Many years ago, when I was freelance developer, I became interested in building a product. As I investigated what that would take, I discovered that the success of the product would hinge on my ability to market it. I was a great developer, but I had no marketing experience.

I emailed in this question to, “Startups For the Rest of Us”:

Do I have to learn marketing? Or can I just find an excellent marketer and partner with them to launch a product?

My rationale was that it’s more impactful to be a specialist than to try and master another field. Rob Walling and Mike Taber, both experienced software entrepreneurs, responded that I needed to learn marketing.

I remember Rob saying that he felt pretty strongly that you had to develop some level of marketing acumen to be successful. In the years since, Rob has gone on to launch and sell Drip and develop a startup accelerator, Tiny Seed.

He’s someone I admire, someone who knows what he’s talking about. But he was also wrong.

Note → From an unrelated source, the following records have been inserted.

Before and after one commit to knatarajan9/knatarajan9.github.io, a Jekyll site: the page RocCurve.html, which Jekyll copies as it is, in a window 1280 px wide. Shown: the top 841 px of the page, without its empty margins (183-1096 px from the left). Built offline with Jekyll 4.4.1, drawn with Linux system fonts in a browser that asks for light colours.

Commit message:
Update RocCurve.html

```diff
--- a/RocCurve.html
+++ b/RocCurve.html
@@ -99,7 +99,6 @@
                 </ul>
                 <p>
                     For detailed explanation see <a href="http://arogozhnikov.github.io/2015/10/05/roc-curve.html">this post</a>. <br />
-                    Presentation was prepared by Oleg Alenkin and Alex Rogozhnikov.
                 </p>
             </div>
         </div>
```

Since I submitted that question, I’ve met several people who were strong developers and partnered with people who were great marketers to quickly grow and sell their startup. And I’ve met many more good developers that couldn’t figure out the marketing side of digital products and never attained anything substantial.

One of the challenges we all face is what ideas we should accept and what ideas we should challenge. If you don’t learn from others’ experience, then you’ll have to develop your own experience- which is a slow and painful option. But if you accept the perspectives of others, you will also be limited by them. Their perspective, strengths, and weaknesses bound yours.

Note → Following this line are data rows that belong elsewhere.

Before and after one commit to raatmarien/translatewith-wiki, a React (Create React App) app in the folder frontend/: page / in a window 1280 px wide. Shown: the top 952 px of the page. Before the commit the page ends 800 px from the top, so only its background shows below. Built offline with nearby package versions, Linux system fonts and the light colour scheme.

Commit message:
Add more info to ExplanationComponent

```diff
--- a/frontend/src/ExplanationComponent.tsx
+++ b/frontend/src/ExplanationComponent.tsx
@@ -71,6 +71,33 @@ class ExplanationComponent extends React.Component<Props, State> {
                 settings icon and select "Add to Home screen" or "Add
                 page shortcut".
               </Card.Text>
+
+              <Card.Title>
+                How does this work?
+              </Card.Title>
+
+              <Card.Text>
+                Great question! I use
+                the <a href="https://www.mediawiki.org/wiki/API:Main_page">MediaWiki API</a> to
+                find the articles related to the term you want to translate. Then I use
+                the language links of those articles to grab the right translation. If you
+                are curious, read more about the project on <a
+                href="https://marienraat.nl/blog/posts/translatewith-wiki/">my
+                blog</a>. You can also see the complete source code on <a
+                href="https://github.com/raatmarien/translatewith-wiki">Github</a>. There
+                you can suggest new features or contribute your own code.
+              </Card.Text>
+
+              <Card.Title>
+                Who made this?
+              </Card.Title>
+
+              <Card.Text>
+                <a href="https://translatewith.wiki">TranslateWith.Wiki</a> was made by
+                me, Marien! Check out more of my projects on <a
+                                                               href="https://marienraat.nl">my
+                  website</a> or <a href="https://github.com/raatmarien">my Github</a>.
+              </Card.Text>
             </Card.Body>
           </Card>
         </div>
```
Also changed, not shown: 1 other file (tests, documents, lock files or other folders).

For any decision that matters, when it comes to the advice of others, you should question it and test it. You’re different and your environment is different. Small hurdles for others may be impossible walls to you. What are iron shackles to someone else may just be paper chains around your wrists.